▶ [WHAT NEEDS TO BE DONE] Report every line in the listing that contains the string "child".

▶ [STORED DATA]
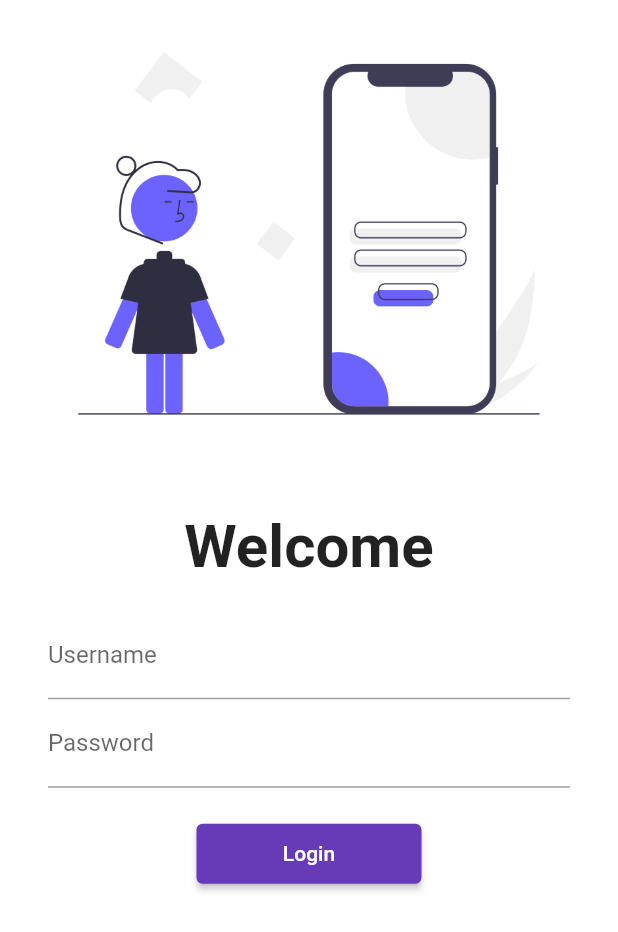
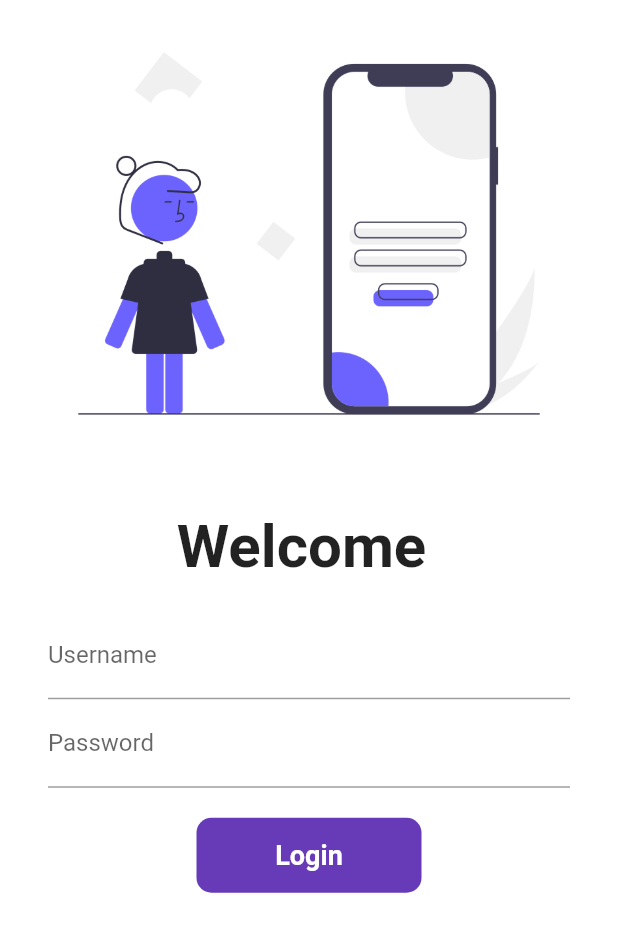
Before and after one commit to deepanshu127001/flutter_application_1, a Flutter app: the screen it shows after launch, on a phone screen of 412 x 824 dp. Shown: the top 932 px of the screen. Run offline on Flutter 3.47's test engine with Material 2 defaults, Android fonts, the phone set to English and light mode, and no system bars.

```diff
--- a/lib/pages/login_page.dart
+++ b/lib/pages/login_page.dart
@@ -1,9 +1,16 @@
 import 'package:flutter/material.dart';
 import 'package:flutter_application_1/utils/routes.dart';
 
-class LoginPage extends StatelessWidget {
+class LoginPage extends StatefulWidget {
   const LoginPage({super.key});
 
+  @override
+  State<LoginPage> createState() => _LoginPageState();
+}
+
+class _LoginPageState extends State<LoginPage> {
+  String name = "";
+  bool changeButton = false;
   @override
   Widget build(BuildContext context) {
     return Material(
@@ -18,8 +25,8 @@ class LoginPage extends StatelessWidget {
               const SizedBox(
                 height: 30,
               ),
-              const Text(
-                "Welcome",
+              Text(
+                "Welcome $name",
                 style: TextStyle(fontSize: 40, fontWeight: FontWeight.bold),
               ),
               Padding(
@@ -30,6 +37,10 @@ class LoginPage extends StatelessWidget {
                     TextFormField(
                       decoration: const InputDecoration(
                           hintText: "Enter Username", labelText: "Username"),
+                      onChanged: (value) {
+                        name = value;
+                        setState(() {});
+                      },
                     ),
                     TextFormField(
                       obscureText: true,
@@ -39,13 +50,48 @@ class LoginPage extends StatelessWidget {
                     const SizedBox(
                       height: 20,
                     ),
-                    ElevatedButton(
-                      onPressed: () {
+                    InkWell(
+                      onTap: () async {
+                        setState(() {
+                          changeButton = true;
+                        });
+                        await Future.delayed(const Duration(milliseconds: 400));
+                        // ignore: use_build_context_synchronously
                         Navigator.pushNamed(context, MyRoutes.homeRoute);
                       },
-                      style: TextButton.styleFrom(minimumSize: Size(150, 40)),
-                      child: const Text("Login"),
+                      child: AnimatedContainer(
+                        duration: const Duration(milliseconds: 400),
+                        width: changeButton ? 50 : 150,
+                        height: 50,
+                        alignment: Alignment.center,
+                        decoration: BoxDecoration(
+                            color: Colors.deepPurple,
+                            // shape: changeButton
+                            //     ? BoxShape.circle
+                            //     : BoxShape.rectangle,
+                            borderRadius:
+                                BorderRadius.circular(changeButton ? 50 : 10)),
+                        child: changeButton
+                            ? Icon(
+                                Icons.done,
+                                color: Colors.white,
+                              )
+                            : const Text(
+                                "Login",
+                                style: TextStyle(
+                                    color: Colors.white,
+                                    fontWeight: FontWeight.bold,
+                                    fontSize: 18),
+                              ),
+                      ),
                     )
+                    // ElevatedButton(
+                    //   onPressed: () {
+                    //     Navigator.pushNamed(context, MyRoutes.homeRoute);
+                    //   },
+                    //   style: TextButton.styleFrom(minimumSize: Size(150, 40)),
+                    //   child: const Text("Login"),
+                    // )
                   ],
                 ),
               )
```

▶ [ANSWER BOX]
-                      child: const Text("Login"),
+                      child: AnimatedContainer(
+                        child: changeButton
+                    //   child: const Text("Login"),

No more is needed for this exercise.